WASHINGTON, D.C. (May 20, 2008) — McDermott Will & Emery is pleased to announce that Washington, D.C. partner Charles Work has been named among the Legal Times' 90 Greatest Washington Lawyers in the Last 30 Years. Mr. Work was listed among the top 30 visionaries, or lawyers whose foresight and hard work changed the business law in Washington, D.C. Nominees demonstrated exceptional service during the last 30 years the Legal Times has published.
"I am very honored to be recognized by the Legal Times as one of Washington's 30 visionaries," commented Mr. Work.
"We are proud of Chuck for all of his contributions to the legal community during his career. He has been committed to significantly contributing to the growth of McDermott and to delivering the highest quality legal services to his clients," commented Bobby Burchfield, co-head of the Washington, D.C. office.
The Legal Times notes that Mr. Work was one of the earliest firm leaders to embrace the concept of growth via lateral hiring. During his 14 years as partner-in-charge of the Washington, D.C. office, the office grew from 12 lawyers to 170, primarily through recruiting from other firms or government agencies. Mr. Work is the former head of the Firm's Litigation Department and the former head of the Firm's Regulation and Government Affairs Department.
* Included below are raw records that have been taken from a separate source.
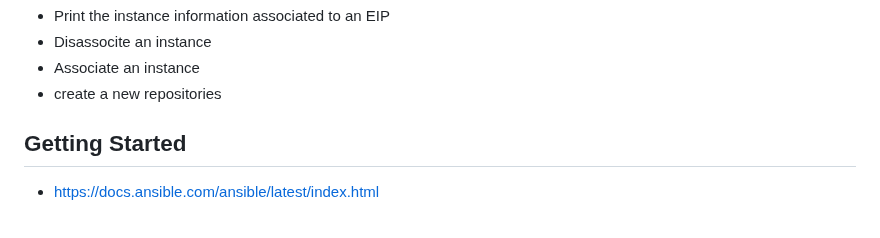
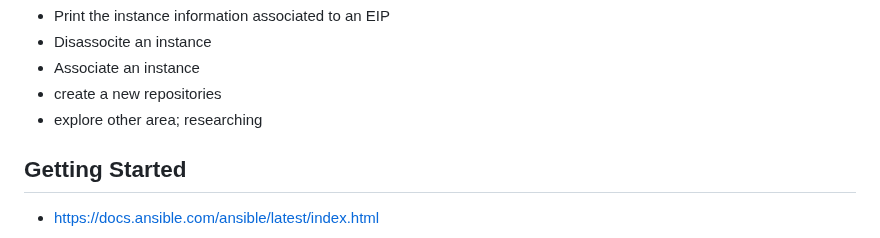
Before and after one commit to frances-joffany-navarro/ansible-project, a Markdown page: README.md, the part around the change. Rendered like a GitHub page.

```diff
--- a/README.md
+++ b/README.md
@@ -7,7 +7,7 @@ Project
 - Disassocite an instance
 - Associate an instance
 - create a new repositories
-
+- explore other area; researching
 
 
 ## Getting Started
```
Mr. Work is a former president of the D.C. Bar, a former deputy administrator of the Law Enforcement Assistant Administration (nominated by the President and confirmed by the Senate) and a former Assistant U.S. Attorney in the District of Columbia. In the U.S. Attorney's office, where he served for seven years, he concluded his career as chief of the Superior Court Division, the division responsible for prosecuting all local crime in the District of Columbia. In 1978, he received the Rockefeller Public Service Award for Administering Justice and Reducing Crime. Mr. Work served as the president's appointee to the D.C. Commission on Judicial Tenure and Disabilities, the body that reappoints and disciplines the judges of the District of Columbia from 1985 to 1999.